EXERCISE INPUTS:
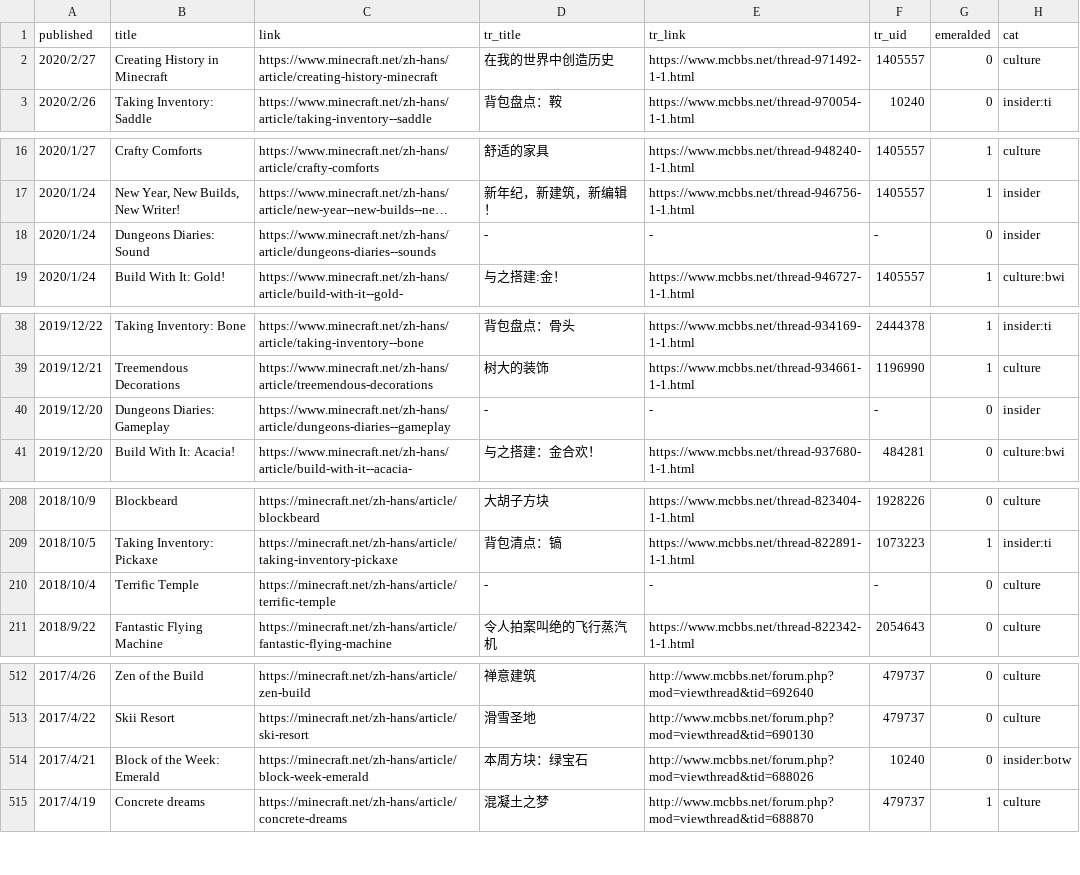
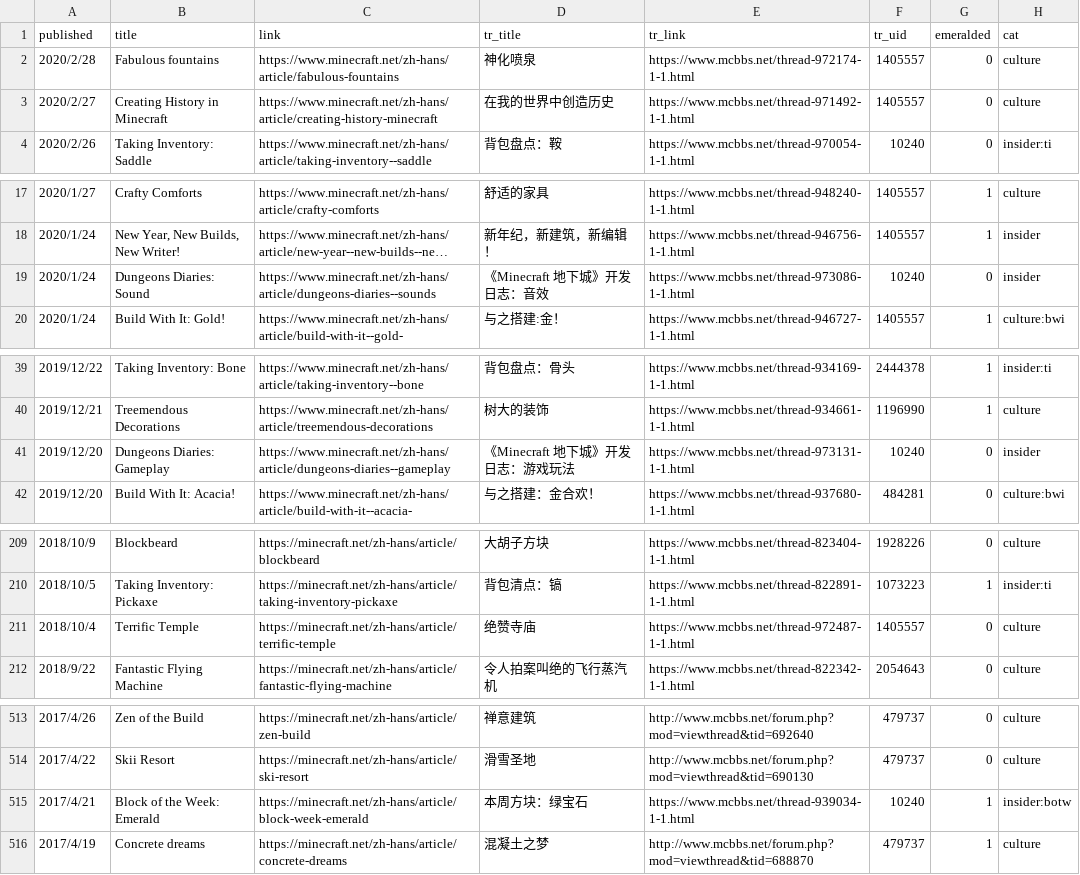
Before and after one commit to SPXFellow/minecraft.net-translations, a CSV file: rawtable.csv, drawn as a sheet; only a part is shown, gaps mark what is left out; long unchanged cells end in …; addresses are those after the commit; the diff names each change by its address in the sheet, - before the commit and + after, or states it on an @@ line.

```diff
--- a/rawtable.csv
+++ b/rawtable.csv
+row 2: 2020/2/28 | Fabulous fountains | https://www.minecraft.net/zh-hans/article/fabulous-fountains | 神化喷泉 | https://www.mcbbs.net/thread-972174-1-1.html | 1405557 | 0 | culture
-D19 (tr_title): -
+D19 (tr_title): 《Minecraft 地下城》开发日志：音效
-E19 (tr_link): -
+E19 (tr_link): https://www.mcbbs.net/thread-973086-1-1.html
-F19 (tr_uid): -
+F19 (tr_uid): 10240
-D41 (tr_title): -
+D41 (tr_title): 《Minecraft 地下城》开发日志：游戏玩法
-E41 (tr_link): -
+E41 (tr_link): https://www.mcbbs.net/thread-973131-1-1.html
-F41 (tr_uid): -
+F41 (tr_uid): 10240
-D211 (tr_title): -
+D211 (tr_title): 绝赞寺庙
-E211 (tr_link): -
+E211 (tr_link): https://www.mcbbs.net/thread-972487-1-1.html
-F211 (tr_uid): -
+F211 (tr_uid): 1405557
-E515 (tr_link): http://www.mcbbs.net/forum.php?mod=viewthread&tid=688026
+E515 (tr_link): https://www.mcbbs.net/thread-939034-1-1.html
-G515 (emeralded): 0
+G515 (emeralded): 1
```
Also changed, not shown: 3 other files.
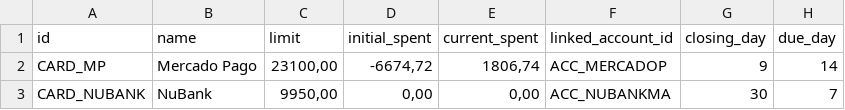
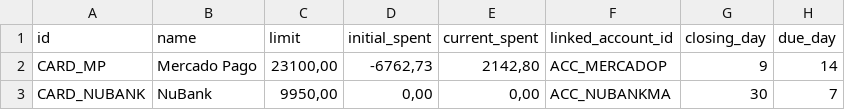
Before and after one commit to duducm2/scripts, a CSV file: finances/data/credit_cards.csv, drawn as a sheet.

```diff
--- a/finances/data/credit_cards.csv
+++ b/finances/data/credit_cards.csv
@@ -1,3 +1,3 @@
 id,name,limit,initial_spent,current_spent,linked_account_id,closing_day,due_day
-CARD_MP,Mercado Pago,"23100,00","-6674,72","1806,74",ACC_MERCADOP,9,14
+CARD_MP,Mercado Pago,"23100,00","-6762,73","2142,80",ACC_MERCADOP,9,14
 CARD_NUBANK,NuBank,"9950,00","0,00","0,00",ACC_NUBANKMA,30,7
```
Also changed, not shown: finances/data/budgets.csv, finances/data/transactions.csv, 3 other files.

WORK TO BE COMPLETED: Collect the lines of the data that carry the word "shown".

ANSWER TO THIS EXERCISE:
Before and after one commit to SPXFellow/minecraft.net-translations, a CSV file: rawtable.csv, drawn as a sheet; only a part is shown, gaps mark what is left out; long unchanged cells end in …; addresses are those after the commit; the diff names each change by its address in the sheet, - before the commit and + after, or states it on an @@ line.
Also changed, not shown: 3 other files.
Also changed, not shown: finances/data/budgets.csv, finances/data/transactions.csv, 3 other files.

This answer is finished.